A verbatim reproduction of every entry is the expected answer.

──────────

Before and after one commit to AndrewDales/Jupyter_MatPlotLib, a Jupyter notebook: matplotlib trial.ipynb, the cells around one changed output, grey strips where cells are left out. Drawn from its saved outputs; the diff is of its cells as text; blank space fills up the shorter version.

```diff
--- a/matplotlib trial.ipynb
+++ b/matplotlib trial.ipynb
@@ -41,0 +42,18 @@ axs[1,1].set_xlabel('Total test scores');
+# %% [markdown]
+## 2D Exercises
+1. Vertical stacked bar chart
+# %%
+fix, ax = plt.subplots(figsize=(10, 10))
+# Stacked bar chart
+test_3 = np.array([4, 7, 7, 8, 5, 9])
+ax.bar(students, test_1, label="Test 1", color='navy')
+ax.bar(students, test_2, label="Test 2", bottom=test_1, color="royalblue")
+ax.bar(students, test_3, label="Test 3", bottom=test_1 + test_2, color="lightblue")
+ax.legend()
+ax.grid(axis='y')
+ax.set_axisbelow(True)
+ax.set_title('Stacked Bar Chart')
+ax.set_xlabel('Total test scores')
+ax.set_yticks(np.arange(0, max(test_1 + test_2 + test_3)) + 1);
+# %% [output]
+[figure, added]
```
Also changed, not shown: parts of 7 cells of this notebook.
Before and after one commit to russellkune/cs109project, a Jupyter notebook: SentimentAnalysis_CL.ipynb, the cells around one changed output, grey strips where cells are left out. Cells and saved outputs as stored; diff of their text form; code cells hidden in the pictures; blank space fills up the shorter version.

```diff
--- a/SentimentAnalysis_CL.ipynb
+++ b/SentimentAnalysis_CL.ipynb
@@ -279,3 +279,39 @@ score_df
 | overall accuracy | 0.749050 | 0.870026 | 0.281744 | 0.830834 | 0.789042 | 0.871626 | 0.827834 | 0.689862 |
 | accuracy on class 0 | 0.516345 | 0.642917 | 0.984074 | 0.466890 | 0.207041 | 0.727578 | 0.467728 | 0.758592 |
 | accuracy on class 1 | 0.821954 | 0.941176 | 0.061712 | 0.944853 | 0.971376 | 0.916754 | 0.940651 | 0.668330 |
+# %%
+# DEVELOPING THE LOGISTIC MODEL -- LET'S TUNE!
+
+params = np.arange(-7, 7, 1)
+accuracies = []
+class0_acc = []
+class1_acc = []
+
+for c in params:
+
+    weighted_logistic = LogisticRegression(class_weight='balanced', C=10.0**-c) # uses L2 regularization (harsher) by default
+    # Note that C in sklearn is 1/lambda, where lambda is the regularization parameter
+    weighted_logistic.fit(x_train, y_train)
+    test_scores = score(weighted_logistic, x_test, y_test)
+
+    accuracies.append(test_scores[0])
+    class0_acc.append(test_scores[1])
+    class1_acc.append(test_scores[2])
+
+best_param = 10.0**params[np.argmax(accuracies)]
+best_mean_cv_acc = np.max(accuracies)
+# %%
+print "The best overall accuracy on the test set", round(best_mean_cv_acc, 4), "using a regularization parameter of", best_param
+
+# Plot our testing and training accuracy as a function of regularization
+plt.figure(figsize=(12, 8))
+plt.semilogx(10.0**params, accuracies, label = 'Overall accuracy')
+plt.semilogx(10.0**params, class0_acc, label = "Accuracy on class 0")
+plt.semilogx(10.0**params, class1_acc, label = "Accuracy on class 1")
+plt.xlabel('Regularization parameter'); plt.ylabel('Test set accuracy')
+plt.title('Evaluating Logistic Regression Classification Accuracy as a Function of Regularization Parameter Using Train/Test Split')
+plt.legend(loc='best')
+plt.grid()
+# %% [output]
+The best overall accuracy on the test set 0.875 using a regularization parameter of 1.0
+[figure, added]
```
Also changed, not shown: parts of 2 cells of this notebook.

──────────

→ **Expected answer**
Before and after one commit to AndrewDales/Jupyter_MatPlotLib, a Jupyter notebook: matplotlib trial.ipynb, the cells around one changed output, grey strips where cells are left out. Drawn from its saved outputs; the diff is of its cells as text; blank space fills up the shorter version.

```diff
--- a/matplotlib trial.ipynb
+++ b/matplotlib trial.ipynb
@@ -41,0 +42,18 @@ axs[1,1].set_xlabel('Total test scores');
+# %% [markdown]
+## 2D Exercises
+1. Vertical stacked bar chart
+# %%
+fix, ax = plt.subplots(figsize=(10, 10))
+# Stacked bar chart
+test_3 = np.array([4, 7, 7, 8, 5, 9])
+ax.bar(students, test_1, label="Test 1", color='navy')
+ax.bar(students, test_2, label="Test 2", bottom=test_1, color="royalblue")
+ax.bar(students, test_3, label="Test 3", bottom=test_1 + test_2, color="lightblue")
+ax.legend()
+ax.grid(axis='y')
+ax.set_axisbelow(True)
+ax.set_title('Stacked Bar Chart')
+ax.set_xlabel('Total test scores')
+ax.set_yticks(np.arange(0, max(test_1 + test_2 + test_3)) + 1);
+# %% [output]
+[figure, added]
```
Also changed, not shown: parts of 7 cells of this notebook.
Before and after one commit to russellkune/cs109project, a Jupyter notebook: SentimentAnalysis_CL.ipynb, the cells around one changed output, grey strips where cells are left out. Cells and saved outputs as stored; diff of their text form; code cells hidden in the pictures; blank space fills up the shorter version.

```diff
--- a/SentimentAnalysis_CL.ipynb
+++ b/SentimentAnalysis_CL.ipynb
@@ -279,3 +279,39 @@ score_df
 | overall accuracy | 0.749050 | 0.870026 | 0.281744 | 0.830834 | 0.789042 | 0.871626 | 0.827834 | 0.689862 |
 | accuracy on class 0 | 0.516345 | 0.642917 | 0.984074 | 0.466890 | 0.207041 | 0.727578 | 0.467728 | 0.758592 |
 | accuracy on class 1 | 0.821954 | 0.941176 | 0.061712 | 0.944853 | 0.971376 | 0.916754 | 0.940651 | 0.668330 |
+# %%
+# DEVELOPING THE LOGISTIC MODEL -- LET'S TUNE!
+
+params = np.arange(-7, 7, 1)
+accuracies = []
+class0_acc = []
+class1_acc = []
+
+for c in params:
+
+    weighted_logistic = LogisticRegression(class_weight='balanced', C=10.0**-c) # uses L2 regularization (harsher) by default
+    # Note that C in sklearn is 1/lambda, where lambda is the regularization parameter
+    weighted_logistic.fit(x_train, y_train)
+    test_scores = score(weighted_logistic, x_test, y_test)
+
+    accuracies.append(test_scores[0])
+    class0_acc.append(test_scores[1])
+    class1_acc.append(test_scores[2])
+
+best_param = 10.0**params[np.argmax(accuracies)]
+best_mean_cv_acc = np.max(accuracies)
+# %%
+print "The best overall accuracy on the test set", round(best_mean_cv_acc, 4), "using a regularization parameter of", best_param
+
+# Plot our testing and training accuracy as a function of regularization
+plt.figure(figsize=(12, 8))
+plt.semilogx(10.0**params, accuracies, label = 'Overall accuracy')
+plt.semilogx(10.0**params, class0_acc, label = "Accuracy on class 0")
+plt.semilogx(10.0**params, class1_acc, label = "Accuracy on class 1")
+plt.xlabel('Regularization parameter'); plt.ylabel('Test set accuracy')
+plt.title('Evaluating Logistic Regression Classification Accuracy as a Function of Regularization Parameter Using Train/Test Split')
+plt.legend(loc='best')
+plt.grid()
+# %% [output]
+The best overall accuracy on the test set 0.875 using a regularization parameter of 1.0
+[figure, added]
```
Also changed, not shown: parts of 2 cells of this notebook.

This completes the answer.